__ABOUT THIS EXERCISE__: Filter these entries down to the lines that hold the word "fazer", and show each of them.

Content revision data

* * *

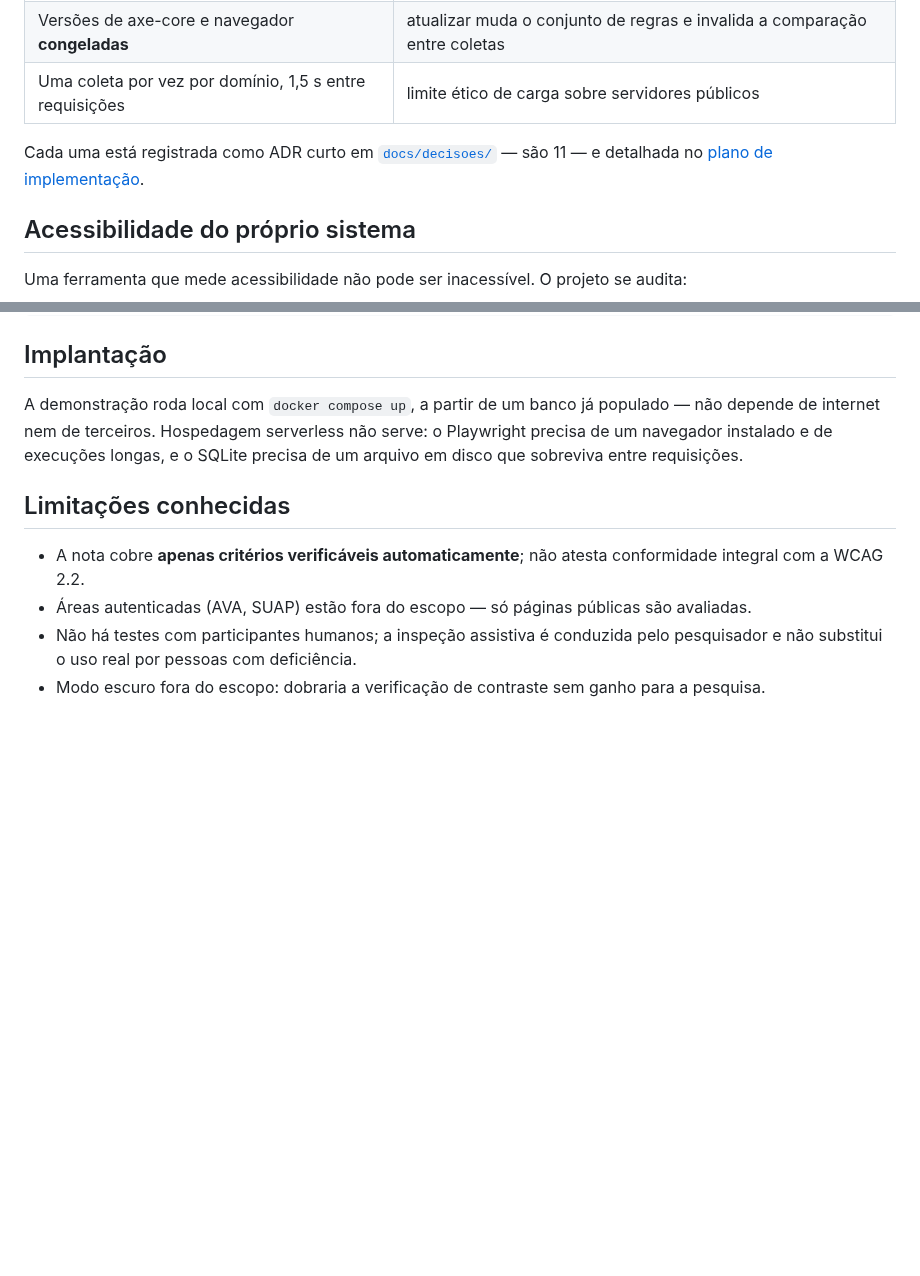
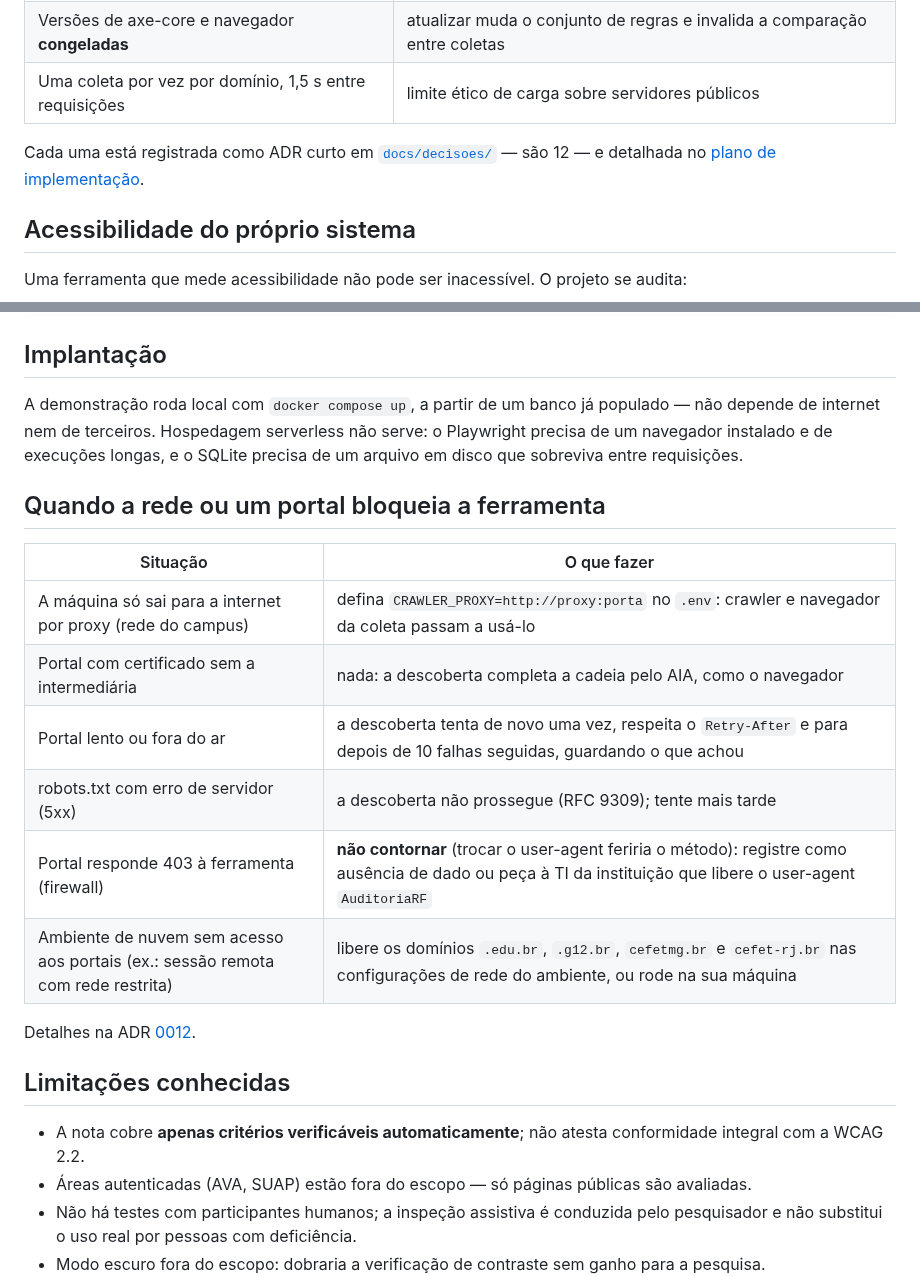
Before and after one commit to kessleru/Auditor, a Markdown page: README.md, 2 parts joined by grey strips. Rendered like a GitHub page; blank space fills up the shorter version.

Commit message:
docs: ADR 0012 (robustez) e o que fazer quando a rede ou um portal bloqueia a ferramenta

```diff
--- a/README.md
+++ b/README.md
@@ -67,7 +67,7 @@ A pesquisa mede acessibilidade e usabilidade dos portais da Rede Federal com um
 | Versões de axe-core e navegador **congeladas** | atualizar muda o conjunto de regras e invalida a comparação entre coletas |
 | Uma coleta por vez por domínio, 1,5 s entre requisições | limite ético de carga sobre servidores públicos |
 
-Cada uma está registrada como ADR curto em [`docs/decisoes/`](./docs/decisoes) — são 11 — e detalhada no [plano de implementação](./docs/PLANO_DE_IMPLEMENTACAO.md).
+Cada uma está registrada como ADR curto em [`docs/decisoes/`](./docs/decisoes) — são 12 — e detalhada no [plano de implementação](./docs/PLANO_DE_IMPLEMENTACAO.md).
 
 ## Acessibilidade do próprio sistema
 
@@ -123,6 +123,19 @@ docs/         plano de implementação e ADRs
 
 A demonstração roda local com `docker compose up`, a partir de um banco já populado — não depende de internet nem de terceiros. Hospedagem serverless não serve: o Playwright precisa de um navegador instalado e de execuções longas, e o SQLite precisa de um arquivo em disco que sobreviva entre requisições.
 
+## Quando a rede ou um portal bloqueia a ferramenta
+
+| Situação | O que fazer |
+| --- | --- |
+| A máquina só sai para a internet por proxy (rede do campus) | defina `CRAWLER_PROXY=http://proxy:porta` no `.env`: crawler e navegador da coleta passam a usá-lo |
+| Portal com certificado sem a intermediária | nada: a descoberta completa a cadeia pelo AIA, como o navegador |
+| Portal lento ou fora do ar | a descoberta tenta de novo uma vez, respeita o `Retry-After` e para depois de 10 falhas seguidas, guardando o que achou |
+| robots.txt com erro de servidor (5xx) | a descoberta não prossegue (RFC 9309); tente mais tarde |
+| Portal responde 403 à ferramenta (firewall) | **não contornar** (trocar o user-agent feriria o método): registre como ausência de dado ou peça à TI da instituição que libere o user-agent `AuditoriaRF` |
+| Ambiente de nuvem sem acesso aos portais (ex.: sessão remota com rede restrita) | libere os domínios `.edu.br`, `.g12.br`, `cefetmg.br` e `cefet-rj.br` nas configurações de rede do ambiente, ou rode na sua máquina |
+
+Detalhes na ADR [0012](./docs/decisoes/0012-robustez-da-coleta.md).
+
 ## Limitações conhecidas
 
 - A nota cobre **apenas critérios verificáveis automaticamente**; não atesta conformidade integral com a WCAG 2.2.
```
Also changed, not shown: CLAUDE.md (+3 -1 lines), docs/decisoes/0012-robustez-da-coleta.md (added, +30 -0 lines).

* * *

__SOLVED PROBLEM__:
docs: ADR 0012 (robustez) e o que fazer quando a rede ou um portal bloqueia a ferramenta
+| Situação | O que fazer |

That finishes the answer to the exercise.